JACKSONVILLE, Fla. – The Mayport-based patrol ship USS Tornado is returned to base Tuesday morning after a three-month deployment -- its second during the pandemic.
The USS Tornado, with 40 men and women aboard, had been in the Caribbean and Eastern Pacific, working to stop drug trafficking since Aug. 13.
Ready for action!!! The Cyclone-class coastal patrol ship USS Tornado (PC 14) conducts a man overboard drill Sept. 16,...Posted by U.S. Naval Forces Southern Command & U.S. 4th Fleet on Friday, September 18, 2020
During deployment, the crew captured more than $50 million worth of cocaine and its smugglers.
“I can’t speak to the number of the detainees at this time because it’s an ongoing case, but it’s a pretty cool accomplishment to get that amount of drugs off the street and stop that from entering,” USS Tornado Lieutenant Commander Graham Vanhook said.
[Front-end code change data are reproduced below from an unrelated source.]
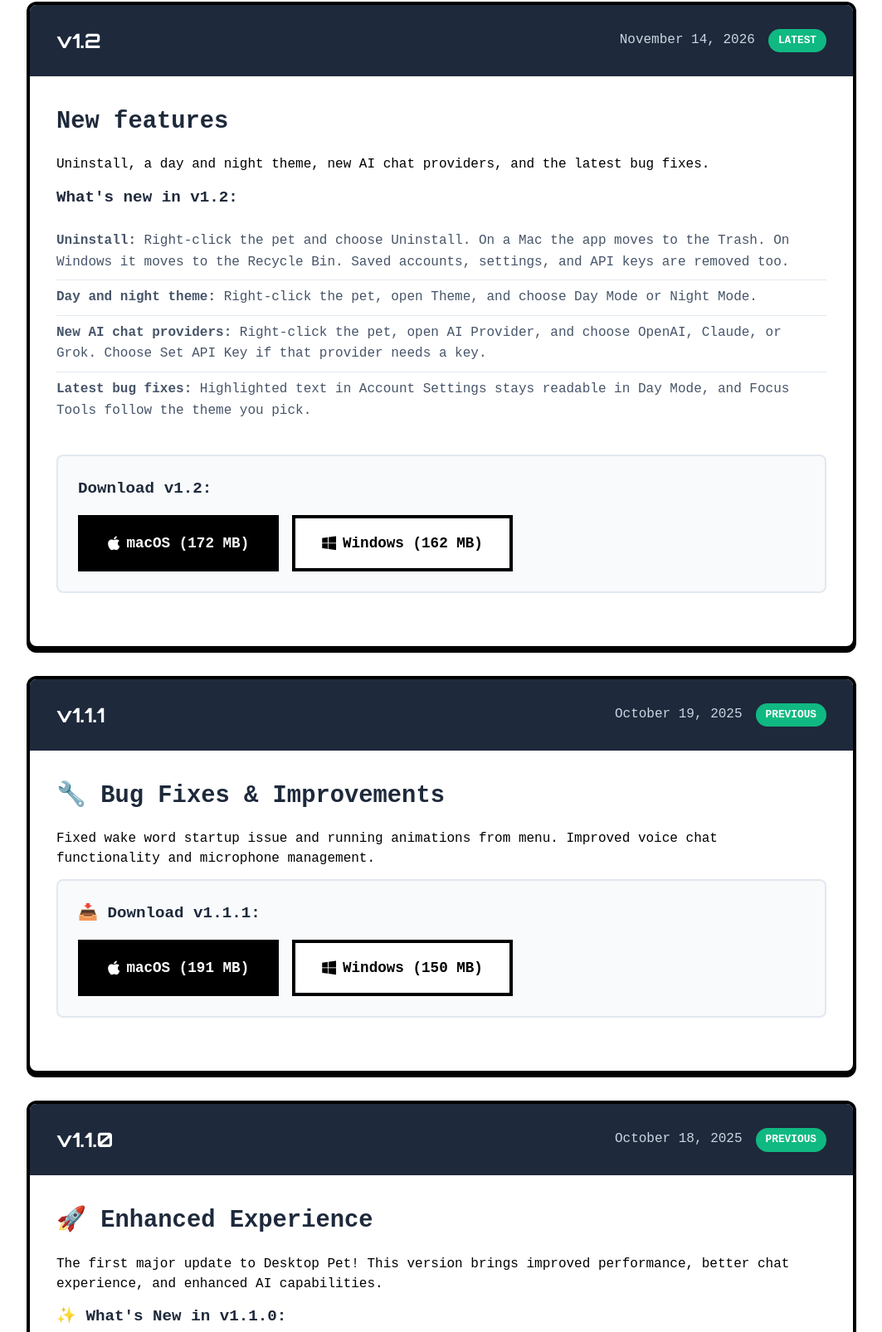
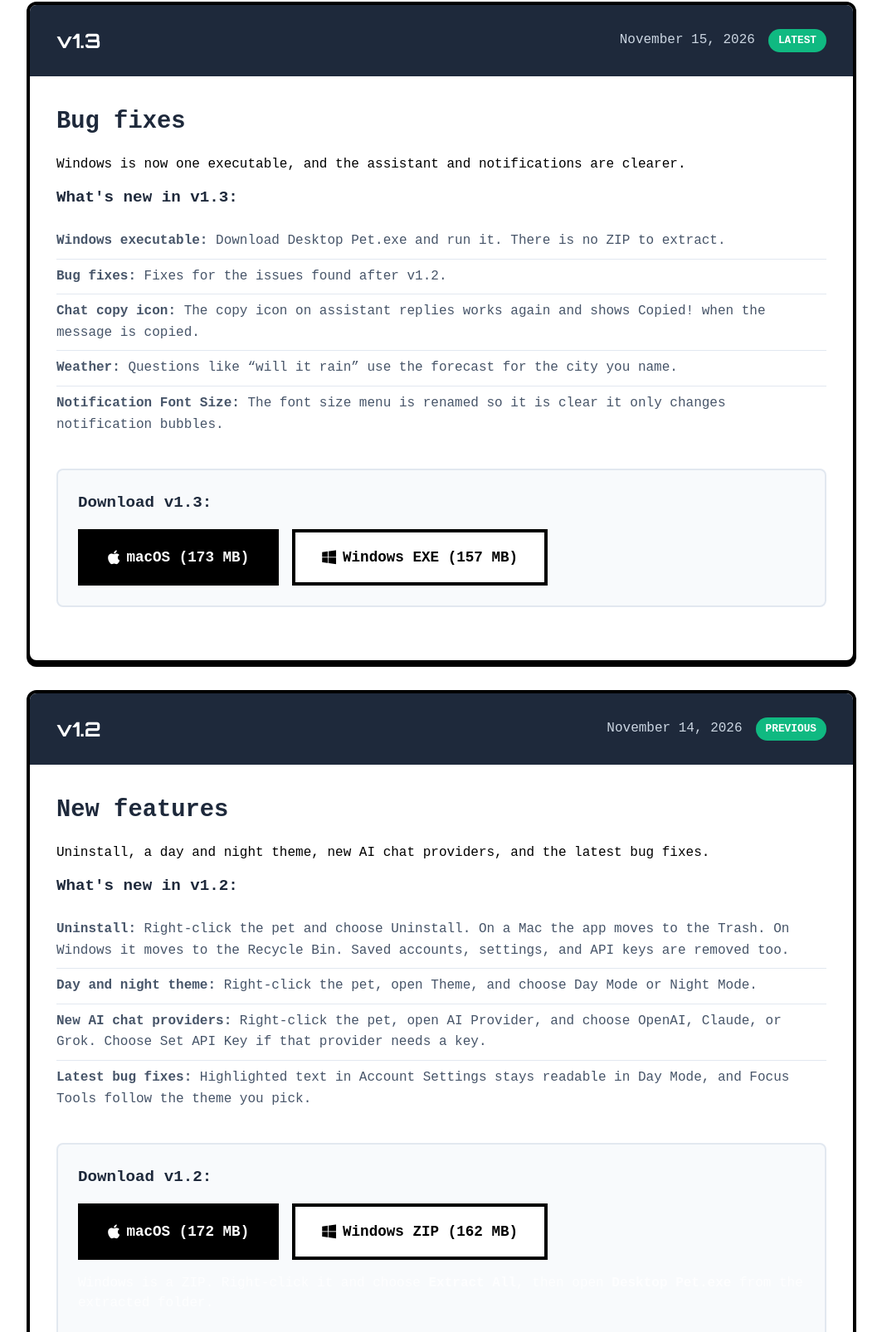
Before and after one commit to EdithHarrison/desktop-pet-landing, a plain HTML site: page versions.html in a window 1280 px wide. Shown: the part 918-2524 px from the top of the page at 83% size, without its empty margins (108-1171 px from the left). Drawn offline with Linux system fonts and the light colour scheme; no server answers.

Commit message:
Publish v1.3 with a single Windows executable and a new Mac installer.
Older Windows downloads stay ZIPs and say to use Extract All. v1.3 runs Desktop Pet.exe directly and includes the assistant fixes.

```diff
--- a/styles.css
+++ b/styles.css
@@ -1332,6 +1332,13 @@ button.btn-download {
     flex-wrap: wrap;
 }
 
+.windows-extract-note {
+    margin: 1rem 0 0;
+    color: #334155;
+    font-size: 0.95rem;
+    line-height: 1.5;
+}
+
 .version-requirements {
     margin-bottom: 2rem;
 }
--- a/versions.html
+++ b/versions.html
@@ -7,7 +7,7 @@
     <!-- Primary SEO Meta Tags -->
     <title>Desktop Pet Version History - Download Latest Updates | Free Desktop Pet App</title>
     <meta name="title" content="Desktop Pet Version History - Download Latest Updates | Free Desktop Pet App">
-    <meta name="description" content="Track the evolution of Desktop Pet through all releases. Download v1.2 (latest), v1.1.1, v1.1.0, and v1.0.0. See what's new, what's improved, and what's coming next.">
+    <meta name="description" content="Track the evolution of Desktop Pet through all releases. Download v1.3 (latest), v1.2, v1.1.1, v1.1.0, and v1.0.0. See what's new, what's improved, and what's coming next.">
     <meta name="keywords" content="desktop pet versions, desktop pet updates, desktop pet changelog, desktop pet download, desktop pet history, virtual pet updates, AI companion updates, productivity app versions">
     <meta name="author" content="Desktop Pet">
     <meta name="robots" content="index, follow">
@@ -83,12 +83,50 @@
     <section class="version-history">
         <div class="container">
             <div class="version-timeline">
+                <!-- Version 1.3 -->
+                <div class="version-item">
+                    <div class="version-header">
+                        <div class="version-number">v1.3</div>
+                        <div class="version-date">November 15, 2026</div>
+                        <div class="version-badge">Latest</div>
+                    </div>
+                    <div class="version-content">
+                        <h3>Bug fixes</h3>
+                        <p class="version-description">
+                            Windows is now one executable, and the assistant and notifications are clearer.
+                        </p>
+                        <div class="version-features">
+                            <h4>What's new in v1.3:</h4>
+                            <ul>
+                                <li><strong>Windows executable:</strong> Download Desktop Pet.exe and run it. There is no ZIP to extract.</li>
+                                <li><strong>Bug fixes:</strong> Fixes for the issues found after v1.2.</li>
+                                <li><strong>Chat copy icon:</strong> The copy icon on assistant replies works again and shows Copied! when the message is copied.</li>
+                                <li><strong>Weather:</strong> Questions like “will it rain” use the forecast for the city you name.</li>
+                                <li><strong>Notification Font Size:</strong> The font size menu is renamed so it is clear it only changes notification bubbles.</li>
+                            </ul>
+                        </div>
+                        <div class="version-downloads">
+                            <h4>Download v1.3:</h4>
+                            <div class="download-links">
+                                <a href="https://github.com/EdithHarrison/desktop-pet-landing/raw/main/DesktopPet_Installer_V1.3.dmg" class="btn btn-primary">
+                                    <i class="fab fa-apple"></i>
+                                    macOS (173 MB)
+                                </a>
+                                <a href="https://github.com/EdithHarrison/desktop-pet-landing/raw/main/DesktopPet_Windows_V1.3.exe" class="btn btn-secondary">
+                                    <i class="fab fa-windows"></i>
+                                    Windows EXE (157 MB)
+                                </a>
+                            </div>
+                        </div>
+                    </div>
+                </div>
+
                 <!-- Version 1.2 -->
                 <div class="version-item">
                     <div class="version-header">
                         <div class="version-number">v1.2</div>
                         <div class="version-date">November 14, 2026</div>
-                        <div class="version-badge">Latest</div>
+                        <div class="version-badge">Previous</div>
                     </div>
                     <div class="version-content">
                         <h3>New features</h3>
@@ -113,9 +151,10 @@
                                 </a>
                                 <a href="https://github.com/EdithHarrison/desktop-pet-landing/raw/main/desktop-pet-windows-zip_V1.2.zip" class="btn btn-secondary">
                                     <i class="fab fa-windows"></i>
-                                    Windows (162 MB)
+                                    Windows ZIP (162 MB)
                                 </a>
                             </div>
+                            <p class="windows-extract-note">Windows is a ZIP. Right-click it and choose <strong>Extract All</strong>, then open <strong>Desktop Pet.exe</strong> from the extracted folder.</p>
                         </div>
                     </div>
                 </div>
@@ -143,9 +182,10 @@
                                 </a>
                                 <a href="https://github.com/EdithHarrison/desktop-pet-landing/raw/main/desktop-pet-windows-zip_V1.1.1.zip" class="btn btn-secondary">
                                     <i class="fab fa-windows"></i>
-                                    Windows (150 MB)
+                                    Windows ZIP (150 MB)
                                 </a>
                             </div>
+                            <p class="windows-extract-note">Windows is a ZIP. Right-click it and choose <strong>Extract All</strong>, then open <strong>Desktop Pet.exe</strong> from the extracted folder.</p>
                         </div>
                     </div>
                 </div>
@@ -187,9 +227,10 @@
                                 </a>
                                 <a href="https://github.com/EdithHarrison/desktop-pet-landing/raw/main/desktop-pet-windows-zip_V1.1.zip" class="btn btn-secondary">
                                     <i class="fab fa-windows"></i>
-                                    Windows (150 MB)
+                                    Windows ZIP (150 MB)
                                 </a>
                             </div>
+                            <p class="windows-extract-note">Windows is a ZIP. Right-click it and choose <strong>Extract All</strong>, then open <strong>Desktop Pet.exe</strong> from the extracted folder.</p>
                         </div>
 
                         <div class="version-requirements">
@@ -266,9 +307,10 @@
                                 </a>
                                 <a href="https://github.com/EdithHarrison/desktop-pet-landing/raw/main/DesktopPet_Windows.zip" class="btn btn-secondary">
                                     <i class="fab fa-windows"></i>
-                                    Windows (150 MB)
+                                    Windows ZIP (150 MB)
                                 </a>
                             </div>
+                            <p class="windows-extract-note">Windows is a ZIP. Right-click it and choose <strong>Extract All</strong>, then open <strong>Desktop Pet.exe</strong> from the extracted folder.</p>
                         </div>
 
                         <div class="version-requirements">
```
Also changed, not shown: index.html (+13 -14 lines), 3 other files.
The ship also became the first Navy patrol ship to travel through South American waters in more than 20 years.
“It was pretty neat for a ship this size and this class,” Lt. Cmdr. Vanhook said.
The Tornado’s deployment also marked another noteworthy record; It was the first time all three of Mayport’s coast patrol ships were deployed at the same time.
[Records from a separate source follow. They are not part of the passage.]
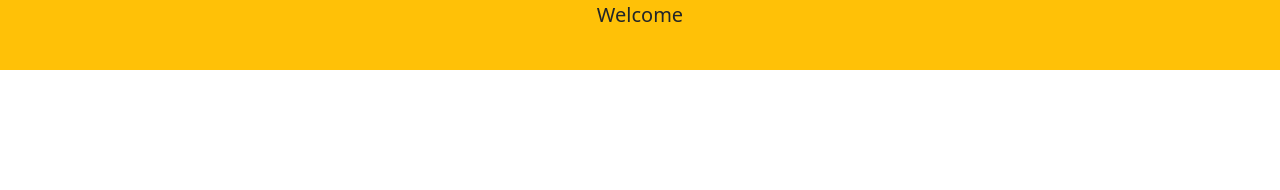
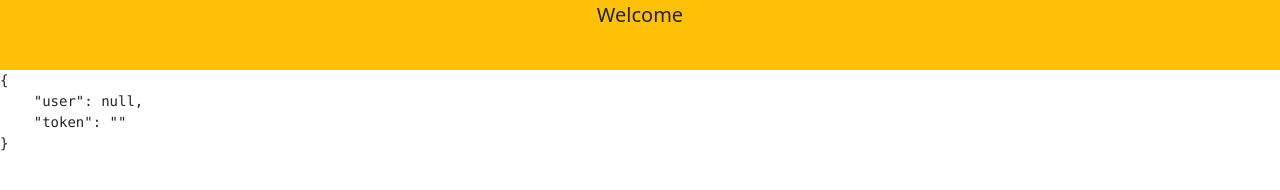
Before and after one commit to PgGitau/shopifi, a React (Create React App) app in the folder client/: page / in a window 1280 px wide. Shown: the part 146-336 px from the top of the page. Built offline with nearby package versions, Linux system fonts and the light colour scheme.

Commit message:
use context in home, login, and register comps

```diff
--- a/client/src/pages/Home.js
+++ b/client/src/pages/Home.js
@@ -1,9 +1,13 @@
 import Jumbotron from '../components/cards/Jumbotron';
+import { useAuth } from '../context/auth';
 
 function Home() {
+  const [ auth, setAuth ] = useAuth();
+
   return (
     <div>
-        <Jumbotron title="Home Page" subtitle="Welcome"/>
+      <Jumbotron title="Home Page" subtitle="Welcome" />
+      <pre>{JSON.stringify(auth, null, 4)}</pre>
     </div>
   );
 }
--- a/client/src/pages/auth/Login.js
+++ b/client/src/pages/auth/Login.js
@@ -2,11 +2,16 @@ import { useState } from 'react';
 import Jumbotron from '../../components/cards/Jumbotron';
 import axios from 'axios';
 import toast from 'react-hot-toast';
+import { useAuth } from '../../context/auth';
 
 function Login() {
     // state
     const [ email, setEmail ] = useState("peter@gmail.com");
     const [ password, setPassword ] = useState("kilometer");
+
+
+    //hook
+    const [ auth, setAuth ] = useAuth();
 
     const handleSubmit = async (e) => {
         e.preventDefault();
@@ -19,9 +24,10 @@ function Login() {
             );
             console.log(data)
             if (data?.error) {
-                toast.error(data.error);
+              toast.error(data.error);
             } else {
-                toast.success("Login successful")
+              setAuth({ ...auth, user: data.user, token: data.token });
+              toast.success("Login successful")
             }
         } catch (err) {
             console.log(err)
--- a/client/src/pages/auth/Register.js
+++ b/client/src/pages/auth/Register.js
@@ -2,6 +2,7 @@ import { useState } from 'react';
 import Jumbotron from '../../components/cards/Jumbotron';
 import axios from 'axios';
 import toast from 'react-hot-toast';
+import { useAuth } from '../../context/auth';
 
 function Register() {
     // state
@@ -9,6 +10,9 @@ function Register() {
     const [ email, setEmail ] = useState("peter@gmail.com");
     const [ password, setPassword ] = useState("kilometer");
     const [ address, setAddress ] = useState("123Nairobi");
+
+    // hook
+    const [ auth, setAuth ] = useAuth();
 
     const handleSubmit = async (e) => {
         e.preventDefault();
@@ -23,6 +27,7 @@ function Register() {
             if (data?.error) {
                 toast.error(data.error);
             } else {
+              setAuth({ ...auth, token: data.token, user: data.user })
                 toast.success("Registration successful")
             }
         } catch (err) {
```
Lines whose indentation alone changed are shown as unchanged.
Making the occasion more special, this mission will be among the USS Tornado’s last. The ship is to be decommissioned in March 2021.
“This whole class is the best. It gives an opportunity for sailors to cross rate and get experience they normally wouldn’t have on a bigger ship. No matter how many days we have left, we’re going to soak it up and try to get the most out of it at all times,” he said.
However, Lt. Cmdr. Vanhook is happy to be back on land with his family.
“Daddy’s home! Daddy’s home!" his son said excitedly as his father approached.
In addition to Tornado’s homecoming, Tuesday also marked the Navy’s 245th birthday.